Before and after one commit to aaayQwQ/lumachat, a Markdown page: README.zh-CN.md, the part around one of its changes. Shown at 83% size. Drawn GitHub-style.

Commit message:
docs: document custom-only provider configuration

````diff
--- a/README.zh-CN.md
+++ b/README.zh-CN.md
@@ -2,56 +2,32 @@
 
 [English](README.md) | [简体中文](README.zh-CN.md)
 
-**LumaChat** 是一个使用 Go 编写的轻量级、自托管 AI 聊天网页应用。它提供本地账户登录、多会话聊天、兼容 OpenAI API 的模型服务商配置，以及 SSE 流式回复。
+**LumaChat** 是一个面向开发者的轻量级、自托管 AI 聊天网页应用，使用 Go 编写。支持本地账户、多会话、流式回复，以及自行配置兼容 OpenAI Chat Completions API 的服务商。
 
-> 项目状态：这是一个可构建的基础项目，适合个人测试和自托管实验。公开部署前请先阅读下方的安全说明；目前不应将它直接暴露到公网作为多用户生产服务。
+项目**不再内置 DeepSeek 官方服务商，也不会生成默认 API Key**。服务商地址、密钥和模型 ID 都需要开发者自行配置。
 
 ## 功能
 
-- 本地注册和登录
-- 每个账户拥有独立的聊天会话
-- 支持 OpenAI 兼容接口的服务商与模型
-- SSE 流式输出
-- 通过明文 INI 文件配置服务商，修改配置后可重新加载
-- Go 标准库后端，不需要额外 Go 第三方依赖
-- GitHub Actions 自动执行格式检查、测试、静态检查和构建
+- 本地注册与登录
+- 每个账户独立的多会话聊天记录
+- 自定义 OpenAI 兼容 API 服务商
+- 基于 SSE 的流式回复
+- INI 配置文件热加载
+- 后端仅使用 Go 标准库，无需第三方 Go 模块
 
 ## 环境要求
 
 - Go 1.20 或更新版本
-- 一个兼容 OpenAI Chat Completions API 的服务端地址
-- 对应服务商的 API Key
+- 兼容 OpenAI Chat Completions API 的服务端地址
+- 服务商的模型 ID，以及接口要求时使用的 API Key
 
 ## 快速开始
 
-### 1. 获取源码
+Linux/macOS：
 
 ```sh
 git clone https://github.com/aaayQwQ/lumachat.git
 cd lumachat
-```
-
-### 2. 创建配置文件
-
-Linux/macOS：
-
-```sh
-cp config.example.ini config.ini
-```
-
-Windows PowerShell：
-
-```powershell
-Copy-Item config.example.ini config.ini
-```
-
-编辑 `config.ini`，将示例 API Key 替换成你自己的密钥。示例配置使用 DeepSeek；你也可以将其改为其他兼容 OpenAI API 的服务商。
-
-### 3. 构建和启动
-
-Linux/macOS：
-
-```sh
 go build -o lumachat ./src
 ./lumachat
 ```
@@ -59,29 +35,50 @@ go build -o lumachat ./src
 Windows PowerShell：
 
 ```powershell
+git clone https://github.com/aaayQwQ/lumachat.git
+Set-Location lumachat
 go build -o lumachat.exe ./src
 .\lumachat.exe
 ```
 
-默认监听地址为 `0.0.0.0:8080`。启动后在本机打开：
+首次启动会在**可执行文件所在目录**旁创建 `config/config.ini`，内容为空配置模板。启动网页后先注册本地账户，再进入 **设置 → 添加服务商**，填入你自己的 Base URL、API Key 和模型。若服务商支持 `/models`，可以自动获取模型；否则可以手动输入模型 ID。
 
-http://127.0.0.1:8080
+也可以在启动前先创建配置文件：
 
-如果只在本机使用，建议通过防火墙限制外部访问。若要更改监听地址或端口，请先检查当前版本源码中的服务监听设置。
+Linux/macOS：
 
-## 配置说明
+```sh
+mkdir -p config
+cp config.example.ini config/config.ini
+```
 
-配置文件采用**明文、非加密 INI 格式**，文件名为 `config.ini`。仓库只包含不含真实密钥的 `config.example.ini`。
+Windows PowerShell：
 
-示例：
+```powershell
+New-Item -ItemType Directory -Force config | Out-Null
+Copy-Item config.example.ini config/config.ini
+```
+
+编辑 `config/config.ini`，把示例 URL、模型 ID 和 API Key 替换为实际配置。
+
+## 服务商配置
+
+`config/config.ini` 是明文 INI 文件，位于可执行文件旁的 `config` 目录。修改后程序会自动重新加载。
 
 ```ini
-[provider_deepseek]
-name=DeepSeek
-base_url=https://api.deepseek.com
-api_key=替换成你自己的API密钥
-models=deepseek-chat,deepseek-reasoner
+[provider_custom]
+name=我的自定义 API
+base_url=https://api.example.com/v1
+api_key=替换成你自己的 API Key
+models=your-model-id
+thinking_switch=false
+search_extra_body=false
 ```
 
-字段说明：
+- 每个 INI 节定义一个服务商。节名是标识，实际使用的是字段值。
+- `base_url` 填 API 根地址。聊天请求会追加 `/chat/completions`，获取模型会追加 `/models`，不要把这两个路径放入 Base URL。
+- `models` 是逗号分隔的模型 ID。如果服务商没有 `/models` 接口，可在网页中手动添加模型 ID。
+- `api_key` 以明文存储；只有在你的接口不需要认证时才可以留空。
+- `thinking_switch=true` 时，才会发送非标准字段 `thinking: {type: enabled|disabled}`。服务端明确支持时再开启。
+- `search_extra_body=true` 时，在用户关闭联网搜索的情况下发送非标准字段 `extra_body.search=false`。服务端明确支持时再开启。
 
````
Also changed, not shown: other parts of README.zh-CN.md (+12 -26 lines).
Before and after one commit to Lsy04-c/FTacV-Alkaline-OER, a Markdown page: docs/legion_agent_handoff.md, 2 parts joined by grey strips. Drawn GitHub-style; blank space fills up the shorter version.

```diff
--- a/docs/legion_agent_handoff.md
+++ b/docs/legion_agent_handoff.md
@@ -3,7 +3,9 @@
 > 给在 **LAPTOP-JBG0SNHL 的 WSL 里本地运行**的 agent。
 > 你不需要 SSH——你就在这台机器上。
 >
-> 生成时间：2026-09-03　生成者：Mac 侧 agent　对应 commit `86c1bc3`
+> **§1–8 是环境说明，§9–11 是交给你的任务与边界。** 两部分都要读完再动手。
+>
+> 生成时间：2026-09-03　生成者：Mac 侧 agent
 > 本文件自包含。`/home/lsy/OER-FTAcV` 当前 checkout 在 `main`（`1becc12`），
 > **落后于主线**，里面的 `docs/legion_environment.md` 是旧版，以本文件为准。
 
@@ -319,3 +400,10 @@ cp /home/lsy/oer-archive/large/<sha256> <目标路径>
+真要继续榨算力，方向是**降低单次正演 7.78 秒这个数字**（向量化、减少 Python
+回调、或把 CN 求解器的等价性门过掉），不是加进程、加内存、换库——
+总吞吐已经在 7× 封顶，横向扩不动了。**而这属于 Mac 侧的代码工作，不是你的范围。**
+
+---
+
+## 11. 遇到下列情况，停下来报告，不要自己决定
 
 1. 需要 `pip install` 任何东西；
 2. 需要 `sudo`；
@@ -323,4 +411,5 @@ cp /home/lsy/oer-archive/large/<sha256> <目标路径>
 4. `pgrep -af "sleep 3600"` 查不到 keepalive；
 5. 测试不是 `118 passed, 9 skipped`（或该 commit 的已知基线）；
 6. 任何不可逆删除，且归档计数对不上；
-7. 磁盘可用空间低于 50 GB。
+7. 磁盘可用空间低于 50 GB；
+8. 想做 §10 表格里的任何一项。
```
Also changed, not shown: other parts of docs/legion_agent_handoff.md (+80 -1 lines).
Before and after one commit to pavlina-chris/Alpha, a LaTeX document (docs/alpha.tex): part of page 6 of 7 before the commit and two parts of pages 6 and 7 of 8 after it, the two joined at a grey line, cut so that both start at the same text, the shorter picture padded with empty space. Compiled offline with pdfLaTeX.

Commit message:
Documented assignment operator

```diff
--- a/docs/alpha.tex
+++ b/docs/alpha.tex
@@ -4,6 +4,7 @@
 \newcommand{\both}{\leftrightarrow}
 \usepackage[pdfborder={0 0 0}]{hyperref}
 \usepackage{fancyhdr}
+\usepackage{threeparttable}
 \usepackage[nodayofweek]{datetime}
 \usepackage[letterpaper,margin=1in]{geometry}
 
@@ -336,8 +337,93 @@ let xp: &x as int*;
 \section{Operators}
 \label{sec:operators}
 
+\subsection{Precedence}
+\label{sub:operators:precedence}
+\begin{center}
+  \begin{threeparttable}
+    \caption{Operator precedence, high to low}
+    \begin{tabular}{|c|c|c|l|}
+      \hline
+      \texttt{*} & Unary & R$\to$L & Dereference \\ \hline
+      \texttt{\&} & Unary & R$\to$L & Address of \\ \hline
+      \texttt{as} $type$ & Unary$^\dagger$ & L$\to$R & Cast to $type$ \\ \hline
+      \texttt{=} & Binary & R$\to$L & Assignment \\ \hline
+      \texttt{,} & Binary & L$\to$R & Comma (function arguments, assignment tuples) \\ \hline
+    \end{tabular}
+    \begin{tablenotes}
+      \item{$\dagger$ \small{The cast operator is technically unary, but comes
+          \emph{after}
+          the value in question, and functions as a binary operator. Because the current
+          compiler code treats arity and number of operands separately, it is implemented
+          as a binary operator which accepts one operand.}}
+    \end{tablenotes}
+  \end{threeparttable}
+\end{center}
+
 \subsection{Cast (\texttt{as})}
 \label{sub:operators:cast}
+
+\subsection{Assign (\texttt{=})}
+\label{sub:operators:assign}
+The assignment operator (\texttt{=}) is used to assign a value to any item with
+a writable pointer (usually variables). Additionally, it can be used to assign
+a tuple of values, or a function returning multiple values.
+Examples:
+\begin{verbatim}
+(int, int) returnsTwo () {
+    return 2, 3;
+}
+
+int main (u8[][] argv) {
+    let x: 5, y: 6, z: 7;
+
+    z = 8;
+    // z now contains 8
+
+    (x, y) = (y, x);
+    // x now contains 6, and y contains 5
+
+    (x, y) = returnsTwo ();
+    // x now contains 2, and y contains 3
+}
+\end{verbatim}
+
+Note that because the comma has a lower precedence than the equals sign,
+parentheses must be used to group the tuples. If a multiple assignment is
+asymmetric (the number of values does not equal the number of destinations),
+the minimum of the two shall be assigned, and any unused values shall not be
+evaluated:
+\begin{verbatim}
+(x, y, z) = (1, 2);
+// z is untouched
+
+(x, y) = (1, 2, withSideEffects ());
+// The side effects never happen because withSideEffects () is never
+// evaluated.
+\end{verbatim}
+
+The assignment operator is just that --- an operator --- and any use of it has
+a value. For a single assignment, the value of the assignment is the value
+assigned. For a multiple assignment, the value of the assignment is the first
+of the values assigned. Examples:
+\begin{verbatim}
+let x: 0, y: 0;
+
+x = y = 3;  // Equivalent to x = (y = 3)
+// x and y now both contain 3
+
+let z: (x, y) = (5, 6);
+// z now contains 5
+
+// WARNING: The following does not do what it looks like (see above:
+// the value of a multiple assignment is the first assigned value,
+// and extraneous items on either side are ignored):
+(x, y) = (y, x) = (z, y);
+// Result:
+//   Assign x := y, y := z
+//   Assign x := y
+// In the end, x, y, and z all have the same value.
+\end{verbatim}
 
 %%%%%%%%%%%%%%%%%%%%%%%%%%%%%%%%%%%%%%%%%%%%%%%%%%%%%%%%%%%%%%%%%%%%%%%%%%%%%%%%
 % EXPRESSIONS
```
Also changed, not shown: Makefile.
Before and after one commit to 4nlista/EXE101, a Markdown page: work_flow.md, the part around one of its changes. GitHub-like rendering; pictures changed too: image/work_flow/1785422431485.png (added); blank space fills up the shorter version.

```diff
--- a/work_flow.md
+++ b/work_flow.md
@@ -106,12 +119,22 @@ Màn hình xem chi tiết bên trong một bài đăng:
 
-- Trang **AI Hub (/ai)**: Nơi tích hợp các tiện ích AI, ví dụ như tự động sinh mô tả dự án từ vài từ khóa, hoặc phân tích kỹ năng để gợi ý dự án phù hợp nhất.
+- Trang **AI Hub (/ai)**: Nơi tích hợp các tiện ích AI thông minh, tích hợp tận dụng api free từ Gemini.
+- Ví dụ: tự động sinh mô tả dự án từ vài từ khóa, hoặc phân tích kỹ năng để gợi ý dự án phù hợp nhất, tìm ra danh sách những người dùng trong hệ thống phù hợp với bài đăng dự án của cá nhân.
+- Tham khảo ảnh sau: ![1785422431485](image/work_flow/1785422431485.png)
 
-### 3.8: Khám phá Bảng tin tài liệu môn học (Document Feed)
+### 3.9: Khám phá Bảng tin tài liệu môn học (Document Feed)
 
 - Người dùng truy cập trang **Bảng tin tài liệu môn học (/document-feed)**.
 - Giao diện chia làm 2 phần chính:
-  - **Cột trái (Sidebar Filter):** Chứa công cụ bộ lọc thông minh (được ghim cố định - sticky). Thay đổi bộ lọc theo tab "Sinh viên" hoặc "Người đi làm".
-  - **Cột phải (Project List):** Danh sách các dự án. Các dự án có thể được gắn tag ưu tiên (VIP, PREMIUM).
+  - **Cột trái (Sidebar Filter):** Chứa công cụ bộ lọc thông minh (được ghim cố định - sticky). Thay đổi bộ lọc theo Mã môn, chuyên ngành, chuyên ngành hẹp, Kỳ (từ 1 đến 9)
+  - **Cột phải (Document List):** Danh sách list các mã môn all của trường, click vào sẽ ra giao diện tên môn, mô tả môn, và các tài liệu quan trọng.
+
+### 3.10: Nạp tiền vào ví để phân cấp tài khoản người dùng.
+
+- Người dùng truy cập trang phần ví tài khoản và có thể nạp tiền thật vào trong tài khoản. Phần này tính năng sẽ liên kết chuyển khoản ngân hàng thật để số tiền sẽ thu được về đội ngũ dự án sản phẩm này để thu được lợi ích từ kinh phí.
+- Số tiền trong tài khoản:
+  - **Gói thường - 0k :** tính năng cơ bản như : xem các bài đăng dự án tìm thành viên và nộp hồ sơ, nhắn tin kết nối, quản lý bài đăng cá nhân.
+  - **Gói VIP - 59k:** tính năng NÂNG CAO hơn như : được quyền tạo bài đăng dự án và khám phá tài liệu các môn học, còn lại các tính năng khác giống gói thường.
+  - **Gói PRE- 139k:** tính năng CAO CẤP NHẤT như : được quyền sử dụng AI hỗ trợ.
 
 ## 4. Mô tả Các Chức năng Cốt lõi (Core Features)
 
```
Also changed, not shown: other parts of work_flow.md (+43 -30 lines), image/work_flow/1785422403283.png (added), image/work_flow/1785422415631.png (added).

**Instructions to follow:**
In which lines of the records does the word "docs" appear? Copy each of them.

**Your response:**
docs: document custom-only provider configuration
Before and after one commit to Lsy04-c/FTacV-Alkaline-OER, a Markdown page: docs/legion_agent_handoff.md, 2 parts joined by grey strips. Drawn GitHub-style; blank space fills up the shorter version.
--- a/docs/legion_agent_handoff.md
+++ b/docs/legion_agent_handoff.md
 > **落后于主线**，里面的 `docs/legion_environment.md` 是旧版，以本文件为准。
Also changed, not shown: other parts of docs/legion_agent_handoff.md (+80 -1 lines).
Before and after one commit to pavlina-chris/Alpha, a LaTeX document (docs/alpha.tex): part of page 6 of 7 before the commit and two parts of pages 6 and 7 of 8 after it, the two joined at a grey line, cut so that both start at the same text, the shorter picture padded with empty space. Compiled offline with pdfLaTeX.
--- a/docs/alpha.tex
+++ b/docs/alpha.tex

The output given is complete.